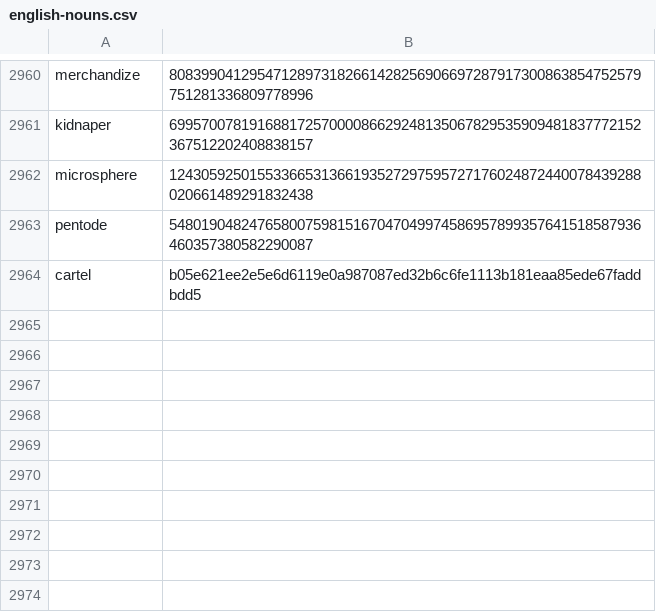
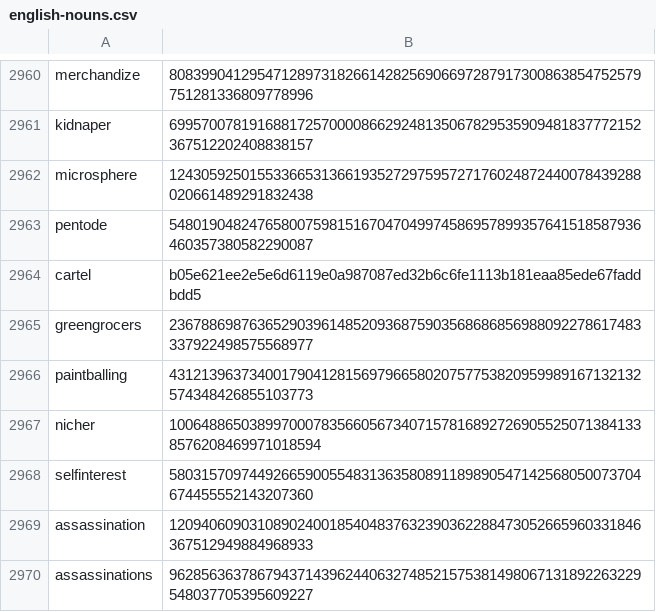
Before and after one commit to Zimtente/ens-collections, a CSV file: collections/english-nouns.csv, drawn as a sheet; only a part is shown, gaps mark what is left out.

Commit message:
Add some nouns
Token ID's included!

```diff
--- a/collections/english-nouns.csv
+++ b/collections/english-nouns.csv
@@ -2964 +2964,7 @@ pentode,548019048247658007598151670470499745869578993576415185879364603573805822
 cartel,b05e621ee2e5e6d6119e0a987087ed32b6c6fe1113b181eaa85ede67faddbdd5
+greengrocers,23678869876365290396148520936875903568686856988092278617483337922498575568977
+paintballing,43121396373400179041281569796658020757753820959989167132132574348426855103773
+nicher,100648865038997000783566056734071578168927269055250713841338576208469971018594
+selfinterest,58031570974492665900554831363580891189890547142568050073704674455552143207360
+assassination,12094060903108902400185404837632390362288473052665960331846367512949884968933
+assassinations,96285636378679437143962440632748521575381498067131892263229548037705395609227
```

———

▶ **WORK TO COMPLETE**:
Repeat the data above word for word, without pictures.

▶ **REPLY**:
Before and after one commit to Zimtente/ens-collections, a CSV file: collections/english-nouns.csv, drawn as a sheet; only a part is shown, gaps mark what is left out.

Commit message:
Add some nouns
Token ID's included!

```diff
--- a/collections/english-nouns.csv
+++ b/collections/english-nouns.csv
@@ -2964 +2964,7 @@ pentode,548019048247658007598151670470499745869578993576415185879364603573805822
 cartel,b05e621ee2e5e6d6119e0a987087ed32b6c6fe1113b181eaa85ede67faddbdd5
+greengrocers,23678869876365290396148520936875903568686856988092278617483337922498575568977
+paintballing,43121396373400179041281569796658020757753820959989167132132574348426855103773
+nicher,100648865038997000783566056734071578168927269055250713841338576208469971018594
+selfinterest,58031570974492665900554831363580891189890547142568050073704674455552143207360
+assassination,12094060903108902400185404837632390362288473052665960331846367512949884968933
+assassinations,96285636378679437143962440632748521575381498067131892263229548037705395609227
```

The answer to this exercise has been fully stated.